If 21 Jump Street had incessantly lectured viewers on the value of education while piling on dismal racial, ethnic, and socio-economic jokes, it would have looked eerily similar to Underclassman, a doltish vehicle for Nick Cannon (Drumline) about a bike cop sent undercover at a swank L.A. private school to investigate a murder.

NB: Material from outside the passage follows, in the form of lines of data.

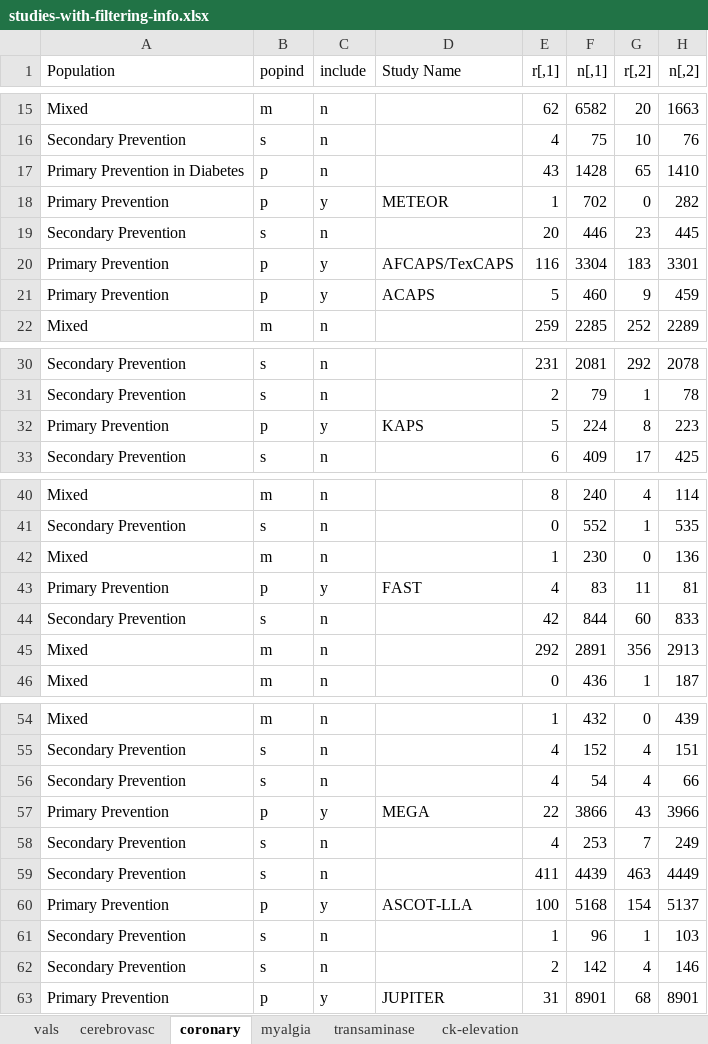
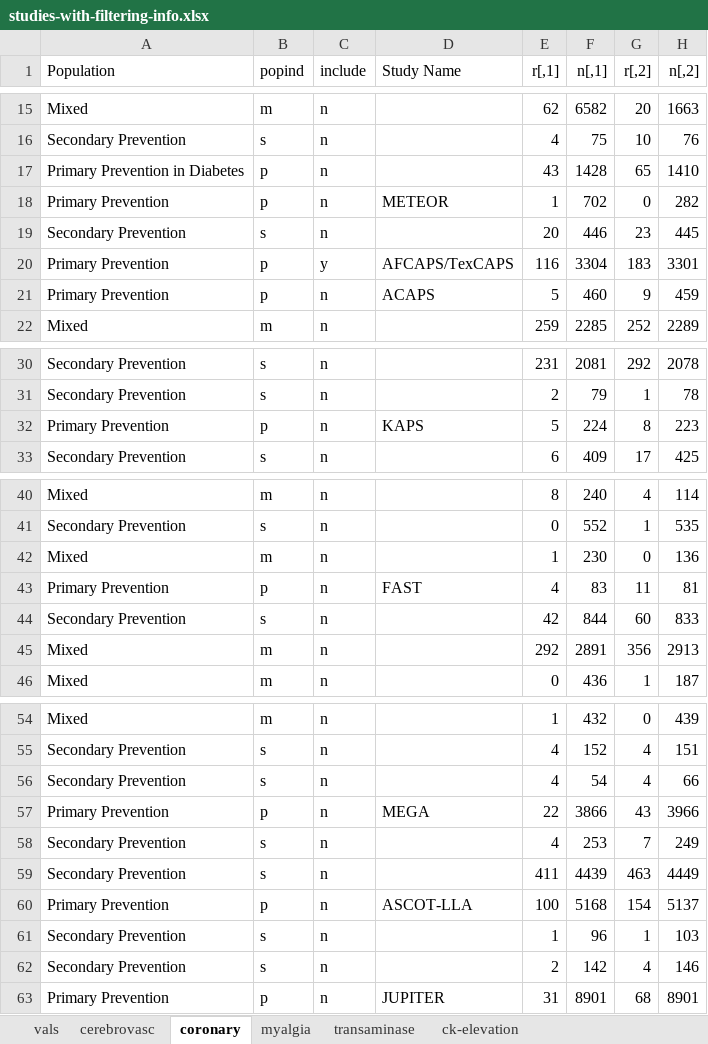
Before and after one commit to tommite/pub-statins-br, an Excel workbook: data/studies-with-filtering-info.xlsx, sheet coronary, drawn as a sheet; only a part is shown, gaps mark what is left out; values as stored, in another font and other column widths than the file's, no borders; the diff names each change by its address in the sheet, - before the commit and + after, or states it on an @@ line.

```diff
--- a/data/studies-with-filtering-info.xlsx (sheet coronary)
+++ b/data/studies-with-filtering-info.xlsx (sheet coronary)
-C18 (include): y
+C18 (include): n
-C21 (include): y
+C21 (include): n
-C32 (include): y
+C32 (include): n
-C43 (include): y
+C43 (include): n
-C57 (include): y
+C57 (include): n
-C60 (include): y
+C60 (include): n
-C63 (include): y
+C63 (include): n
```
Also changed, not shown: sheet ck-elevation, sheet cerebrovasc, sheet transaminase, sheet myalgia, formulas that keep their value.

Cannon’s Tracy is a streetwise cop who, despite being on the force for four years, looks to be about 15, a fact which makes him the ideal candidate to infiltrate The Westbury School and check up on its student body of spoiled trust-fund teenagers, one of whom (Shawn Ashmore’s entitled Aryan Rob Donovan) may have been mixed up in the crime.
Since Cannon desperately mimics Chris Tucker’s preening, strutting, motormouth wisecracking at every turn, it’s no surprise to find that Marcos Siega’s formulaic film is akin to an adolescent variation on Rush Hour, with jive-talking Tracy—whose decision to drop out before graduation and get a GED is dubbed “the easy way out”—forced to navigate a foreign land (the rich suburban halls of academia) with the help of a friendly Asian (Kelly Hu) while seducing a caliente Spanish teacher (Roselyn Sanchez, of Rush Hour 2 fame). Cannon’s showboating narcissism is so overwhelming and unjustified that every fish-out-of-water bit involving Tracy’s participation in “white” activities (paintball, jet skiing, rugby) immediately flunks out, though only screenwriters David Wagner and Brent Goldberg can be faulted for the preposterous depiction of wealthy WASPs as ghetto-tough streetballin’ superstars and Sanchez’s Ms. Lopez as a Hispanic variation on Mary Kay Letourneau.
As the undercover brother exposes a link between a drug ring and stolen car operation being orchestrated by one of Westbury’s most powerful people, Underclassman partakes in scatological stupidity (featuring Felicity‘s Ian Gomez squatting in a bush) and endless “light-skinned folks are crazy” bits in which wigger Alex (Johnny Lewis) flaunts an incompetent grasp of hip-hop vernacular (claiming someone has “angry skills” on the basketball court) and Tracy acts flummoxed by the word “soiree.” His eventual realization that the French-derived word is “Caucasian for party” may supposedly reflect a newfound appreciation for academia, but Siega’s hackneyed, by-the-books action-comedy deserves a dunce cap.